Directions
In the lines below, count those containing the word "report" and give the number alone.

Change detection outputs
· · ·

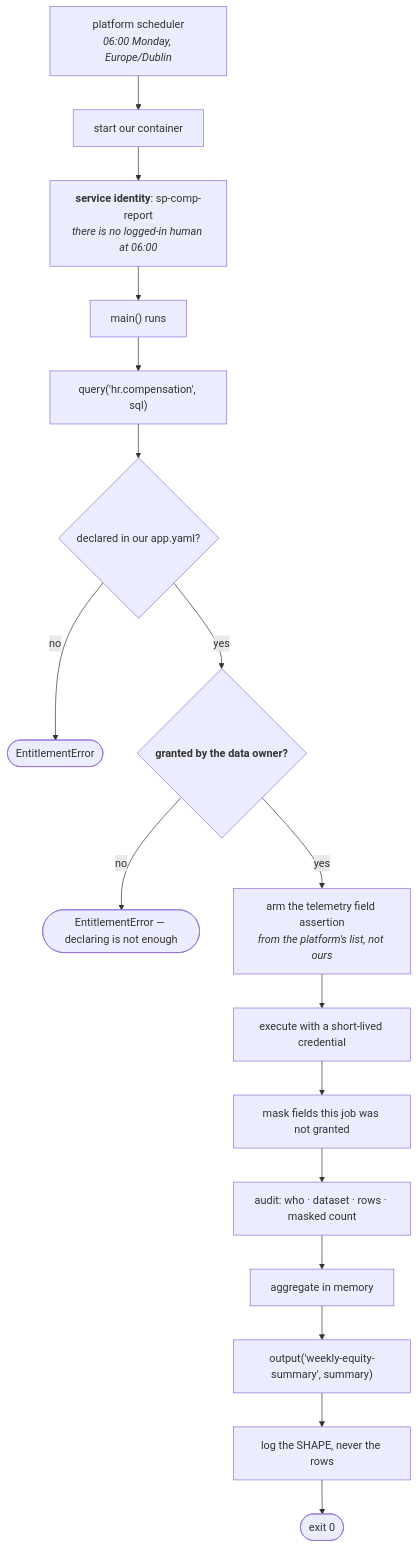
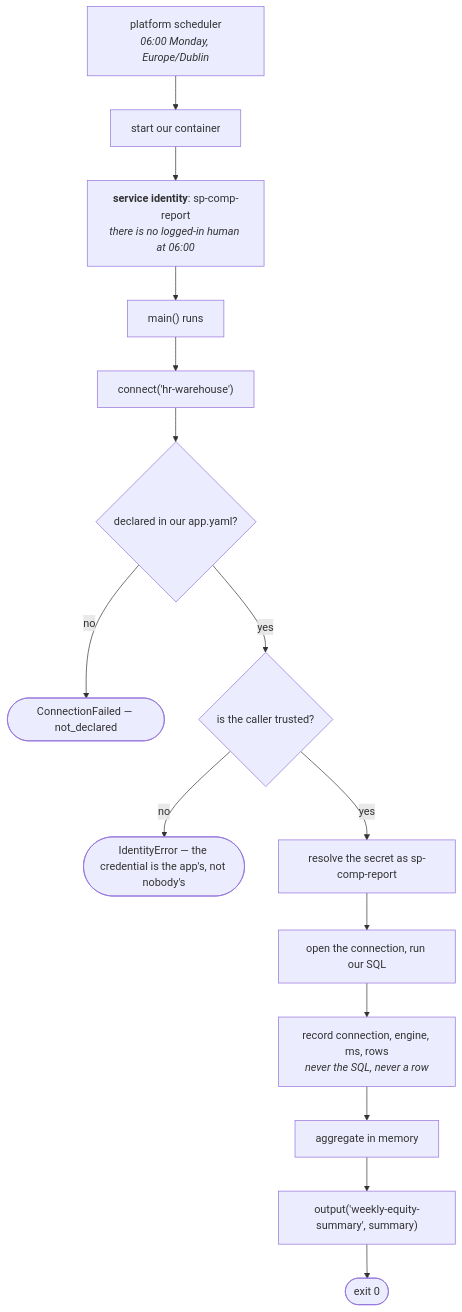
The diagram in README.md (KRISHNABR/insights-comp-report), drawn with Mermaid before and after one commit. The commit also changed other lines of this file and 1 other file, not shown here.

````diff
--- a/README.md
+++ b/README.md
@@ -81,20 +81,18 @@
 ```mermaid
 flowchart TB
   S["platform scheduler<br/><i>06:00 Monday, Europe/Dublin</i>"] --> C["start our container"]
   C --> I["<b>service identity</b>: sp-comp-report<br/><i>there is no logged-in human at 06:00</i>"]
   I --> M["main() runs"]
-  M --> Q["query('hr.compensation', sql)"]
+  M --> Q["connect('hr-warehouse')"]
 
   Q --> B1{"declared in our app.yaml?"}
-  B1 -->|no| E1(["EntitlementError"])
-  B1 -->|yes| B2{"<b>granted by the data owner?</b>"}
-  B2 -->|no| E2(["EntitlementError — declaring is not enough"])
-  B2 -->|yes| B3["arm the telemetry field assertion<br/><i>from the platform's list, not ours</i>"]
-  B3 --> B4["execute with a short-lived credential"]
-  B4 --> B5["mask fields this job was not granted"]
-  B5 --> B6["audit: who · dataset · rows · masked count"]
-  B6 --> A["aggregate in memory"]
+  B1 -->|no| E1(["ConnectionFailed — not_declared"])
+  B1 -->|yes| B2{"is the caller trusted?"}
+  B2 -->|no| E2(["IdentityError — the credential is the app's, not nobody's"])
+  B2 -->|yes| B3["resolve the secret as sp-comp-report"]
+  B3 --> B4["open the connection, run our SQL"]
+  B4 --> B5["record connection, engine, ms, rows<br/><i>never the SQL, never a row</i>"]
+  B5 --> A["aggregate in memory"]
   A --> O["output('weekly-equity-summary', summary)"]
-  O --> L["log the SHAPE, never the rows"]
-  L --> X(["exit 0"])
+  O --> X(["exit 0"])
 ```
````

· · ·

Exercise output
3